My brother was the bass player in a band, and his girlfriend, Michelle Wright, was the lead singer of the band that bore her name. She was a rising star in the music business, had several top-selling albums, and she and my brother lived in a beautiful home on the outskirts of Nashville. She had also just bought a brand new Mercedes not long before I arrived, that we rode around in and I felt like quite a bigshot at the time.
Nashville’s an odd place, old yet vibrant, but not once did I get the impression that it was a hockey town. It’s a music place, as we all know. Although my brother took me into the arena that was there at the time that housed a minor-league team. But other than the arena – like I said, it’s a music place.
Michelle and my brother showed me around, and I even got to see her lay down some tracks in the studio, an experience which can be long, tedious and fascinating. The producer and engineer invited me to sit beside them in the control room, and afterward, all of us went for dinner where I found out by talking to the producer that he had been in a successful band in the sixties called the Beau Brummels, and had played the Ed Sullivan Show, a show I had grown up watching.
On another night, my brother and I went for beers and live music at a place called the Bluebird Cafe, and we saw John Prine, a longtime favourite of mine, sitting alone at the bar. We let him be, of course, because it’s not my style to bother these people. But you must know, if you’ve not heard of John Prine, that he’s one of the greatest folk/country songwriters of all time.
In another honky tonk, legendary pool player Minnesota Fats was handing out stamped autographs. Maybe he couldn’t write, I’ve no idea. Eddie Shack, early in his career, used to do the same thing.
Michelle Wright is a tremendous woman with lots of style, and she had dozens of lit candles scattered throughout their house. She cooked and laughed and sang and she was wondrous.

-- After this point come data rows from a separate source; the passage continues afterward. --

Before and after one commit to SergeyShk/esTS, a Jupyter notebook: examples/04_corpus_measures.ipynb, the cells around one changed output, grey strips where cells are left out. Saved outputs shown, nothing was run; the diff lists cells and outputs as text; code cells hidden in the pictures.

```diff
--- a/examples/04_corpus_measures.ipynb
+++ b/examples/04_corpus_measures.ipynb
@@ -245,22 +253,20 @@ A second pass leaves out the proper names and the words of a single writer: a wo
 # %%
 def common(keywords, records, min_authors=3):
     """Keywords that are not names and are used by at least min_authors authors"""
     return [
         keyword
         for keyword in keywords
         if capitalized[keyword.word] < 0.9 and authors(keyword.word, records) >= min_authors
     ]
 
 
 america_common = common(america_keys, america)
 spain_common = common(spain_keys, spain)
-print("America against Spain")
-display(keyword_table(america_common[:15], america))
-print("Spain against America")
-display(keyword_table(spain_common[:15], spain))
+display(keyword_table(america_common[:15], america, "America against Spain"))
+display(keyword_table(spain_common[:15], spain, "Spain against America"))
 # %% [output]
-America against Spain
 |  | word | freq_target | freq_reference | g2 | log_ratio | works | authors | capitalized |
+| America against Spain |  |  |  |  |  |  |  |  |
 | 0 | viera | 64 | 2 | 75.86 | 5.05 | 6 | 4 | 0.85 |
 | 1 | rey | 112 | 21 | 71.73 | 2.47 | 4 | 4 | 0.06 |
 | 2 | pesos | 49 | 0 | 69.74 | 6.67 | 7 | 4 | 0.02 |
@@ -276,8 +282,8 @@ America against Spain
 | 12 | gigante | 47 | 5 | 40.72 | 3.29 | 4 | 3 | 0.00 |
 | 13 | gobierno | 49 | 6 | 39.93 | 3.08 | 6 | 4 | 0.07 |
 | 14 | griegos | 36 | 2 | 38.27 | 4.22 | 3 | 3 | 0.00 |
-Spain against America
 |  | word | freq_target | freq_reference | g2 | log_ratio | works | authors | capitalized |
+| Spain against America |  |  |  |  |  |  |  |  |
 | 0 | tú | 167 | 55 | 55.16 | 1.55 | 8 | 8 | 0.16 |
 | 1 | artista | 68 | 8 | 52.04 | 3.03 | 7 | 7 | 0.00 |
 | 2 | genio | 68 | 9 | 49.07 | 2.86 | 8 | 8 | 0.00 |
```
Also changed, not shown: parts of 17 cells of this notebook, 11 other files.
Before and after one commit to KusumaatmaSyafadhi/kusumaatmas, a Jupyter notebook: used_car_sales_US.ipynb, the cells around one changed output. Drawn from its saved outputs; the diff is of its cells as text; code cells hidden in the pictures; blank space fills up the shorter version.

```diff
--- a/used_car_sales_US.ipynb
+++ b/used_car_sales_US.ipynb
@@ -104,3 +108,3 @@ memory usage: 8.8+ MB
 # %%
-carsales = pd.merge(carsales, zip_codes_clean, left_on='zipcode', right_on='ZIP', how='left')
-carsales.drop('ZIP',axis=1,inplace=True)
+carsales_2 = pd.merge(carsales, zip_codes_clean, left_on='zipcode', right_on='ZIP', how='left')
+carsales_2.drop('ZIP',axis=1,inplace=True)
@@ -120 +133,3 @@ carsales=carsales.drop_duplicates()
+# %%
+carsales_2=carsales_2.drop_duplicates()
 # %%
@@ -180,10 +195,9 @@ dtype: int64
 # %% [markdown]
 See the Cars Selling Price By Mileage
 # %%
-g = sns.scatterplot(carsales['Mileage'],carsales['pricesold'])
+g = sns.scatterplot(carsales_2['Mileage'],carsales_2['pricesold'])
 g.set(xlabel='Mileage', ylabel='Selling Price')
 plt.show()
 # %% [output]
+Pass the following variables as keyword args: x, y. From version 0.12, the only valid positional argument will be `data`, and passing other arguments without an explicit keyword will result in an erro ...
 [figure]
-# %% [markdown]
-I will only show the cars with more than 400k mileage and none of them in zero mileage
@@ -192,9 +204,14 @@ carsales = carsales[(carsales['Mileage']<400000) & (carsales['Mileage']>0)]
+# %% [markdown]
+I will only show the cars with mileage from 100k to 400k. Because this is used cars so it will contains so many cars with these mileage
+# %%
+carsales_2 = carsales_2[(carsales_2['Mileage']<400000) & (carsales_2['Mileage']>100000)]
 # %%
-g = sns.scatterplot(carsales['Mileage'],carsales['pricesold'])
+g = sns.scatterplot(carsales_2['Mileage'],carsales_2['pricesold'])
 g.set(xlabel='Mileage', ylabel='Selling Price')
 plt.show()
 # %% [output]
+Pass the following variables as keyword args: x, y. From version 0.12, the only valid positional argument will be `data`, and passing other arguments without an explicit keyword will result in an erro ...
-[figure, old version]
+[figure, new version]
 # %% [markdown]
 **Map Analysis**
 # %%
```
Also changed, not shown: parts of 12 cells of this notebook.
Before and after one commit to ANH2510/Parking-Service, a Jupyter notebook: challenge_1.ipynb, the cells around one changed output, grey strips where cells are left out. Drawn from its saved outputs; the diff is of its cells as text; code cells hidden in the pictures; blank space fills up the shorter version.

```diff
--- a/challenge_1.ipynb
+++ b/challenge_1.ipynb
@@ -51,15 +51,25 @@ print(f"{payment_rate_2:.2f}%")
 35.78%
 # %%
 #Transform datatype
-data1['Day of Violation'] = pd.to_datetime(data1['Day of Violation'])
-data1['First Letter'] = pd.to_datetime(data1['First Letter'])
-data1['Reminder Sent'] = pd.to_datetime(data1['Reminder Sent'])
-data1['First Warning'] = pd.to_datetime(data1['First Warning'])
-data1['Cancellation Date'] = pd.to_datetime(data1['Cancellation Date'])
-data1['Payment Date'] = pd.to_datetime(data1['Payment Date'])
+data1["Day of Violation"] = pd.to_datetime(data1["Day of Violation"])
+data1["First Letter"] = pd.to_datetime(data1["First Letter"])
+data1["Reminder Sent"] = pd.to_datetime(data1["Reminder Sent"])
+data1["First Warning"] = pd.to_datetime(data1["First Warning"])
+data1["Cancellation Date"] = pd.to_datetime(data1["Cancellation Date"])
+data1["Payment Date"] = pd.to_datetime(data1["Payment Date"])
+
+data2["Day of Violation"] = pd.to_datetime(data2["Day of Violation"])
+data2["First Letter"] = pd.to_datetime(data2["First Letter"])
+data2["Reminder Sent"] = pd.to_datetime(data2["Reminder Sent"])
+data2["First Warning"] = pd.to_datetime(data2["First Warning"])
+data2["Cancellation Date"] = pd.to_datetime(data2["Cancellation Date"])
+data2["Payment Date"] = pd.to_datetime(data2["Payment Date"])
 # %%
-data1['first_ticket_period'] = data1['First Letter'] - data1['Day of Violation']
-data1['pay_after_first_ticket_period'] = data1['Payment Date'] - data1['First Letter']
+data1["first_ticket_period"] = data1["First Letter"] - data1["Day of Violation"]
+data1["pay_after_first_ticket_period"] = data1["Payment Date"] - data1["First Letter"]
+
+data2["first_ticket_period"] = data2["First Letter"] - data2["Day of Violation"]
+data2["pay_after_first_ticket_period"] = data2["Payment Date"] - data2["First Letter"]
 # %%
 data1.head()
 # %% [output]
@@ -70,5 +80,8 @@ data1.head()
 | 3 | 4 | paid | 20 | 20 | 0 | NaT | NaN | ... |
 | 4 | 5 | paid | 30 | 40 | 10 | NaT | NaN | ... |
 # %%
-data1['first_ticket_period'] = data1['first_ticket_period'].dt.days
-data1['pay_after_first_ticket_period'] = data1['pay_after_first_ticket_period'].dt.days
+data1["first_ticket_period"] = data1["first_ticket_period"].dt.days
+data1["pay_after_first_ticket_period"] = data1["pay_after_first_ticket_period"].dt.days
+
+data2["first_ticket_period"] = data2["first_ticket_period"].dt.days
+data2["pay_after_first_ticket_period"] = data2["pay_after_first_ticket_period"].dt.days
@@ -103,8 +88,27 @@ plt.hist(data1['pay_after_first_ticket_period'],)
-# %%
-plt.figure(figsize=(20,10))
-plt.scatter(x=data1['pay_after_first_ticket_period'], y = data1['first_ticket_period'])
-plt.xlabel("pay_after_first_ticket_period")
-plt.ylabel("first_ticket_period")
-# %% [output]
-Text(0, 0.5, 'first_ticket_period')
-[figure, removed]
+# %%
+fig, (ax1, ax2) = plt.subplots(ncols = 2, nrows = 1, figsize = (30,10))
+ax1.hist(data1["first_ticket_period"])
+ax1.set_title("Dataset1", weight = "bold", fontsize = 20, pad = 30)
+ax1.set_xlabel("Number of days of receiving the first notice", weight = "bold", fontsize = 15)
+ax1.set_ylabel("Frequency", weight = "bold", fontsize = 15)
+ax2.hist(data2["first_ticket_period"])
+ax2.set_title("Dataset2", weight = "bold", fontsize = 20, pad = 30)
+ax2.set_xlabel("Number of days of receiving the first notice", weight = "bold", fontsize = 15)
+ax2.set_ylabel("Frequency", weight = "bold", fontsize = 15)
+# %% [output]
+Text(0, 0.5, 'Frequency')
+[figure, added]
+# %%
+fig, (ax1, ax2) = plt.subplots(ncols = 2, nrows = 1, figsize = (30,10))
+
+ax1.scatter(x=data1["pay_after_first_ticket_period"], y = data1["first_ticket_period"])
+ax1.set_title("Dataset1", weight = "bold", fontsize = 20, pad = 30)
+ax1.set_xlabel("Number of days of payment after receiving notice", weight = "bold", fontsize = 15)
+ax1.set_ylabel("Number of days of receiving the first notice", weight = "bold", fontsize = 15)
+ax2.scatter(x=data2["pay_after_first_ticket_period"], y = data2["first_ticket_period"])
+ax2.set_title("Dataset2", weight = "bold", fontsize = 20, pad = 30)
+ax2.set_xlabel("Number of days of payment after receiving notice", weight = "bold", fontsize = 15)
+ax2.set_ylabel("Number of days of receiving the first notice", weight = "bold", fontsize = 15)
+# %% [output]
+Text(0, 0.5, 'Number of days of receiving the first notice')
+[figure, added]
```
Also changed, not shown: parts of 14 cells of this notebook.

We had a long talk one night about writing, and she got on the phone and made a call and before I knew it, I had a new gig as a freelance writer for a music magazine.
She and my brother, (who are no longer together), made me smile at a time when smiles were seldom to be found on this mug. and this is a little thank you now to the two of them while using the pathetic display by my hockey team as an excuse to do it.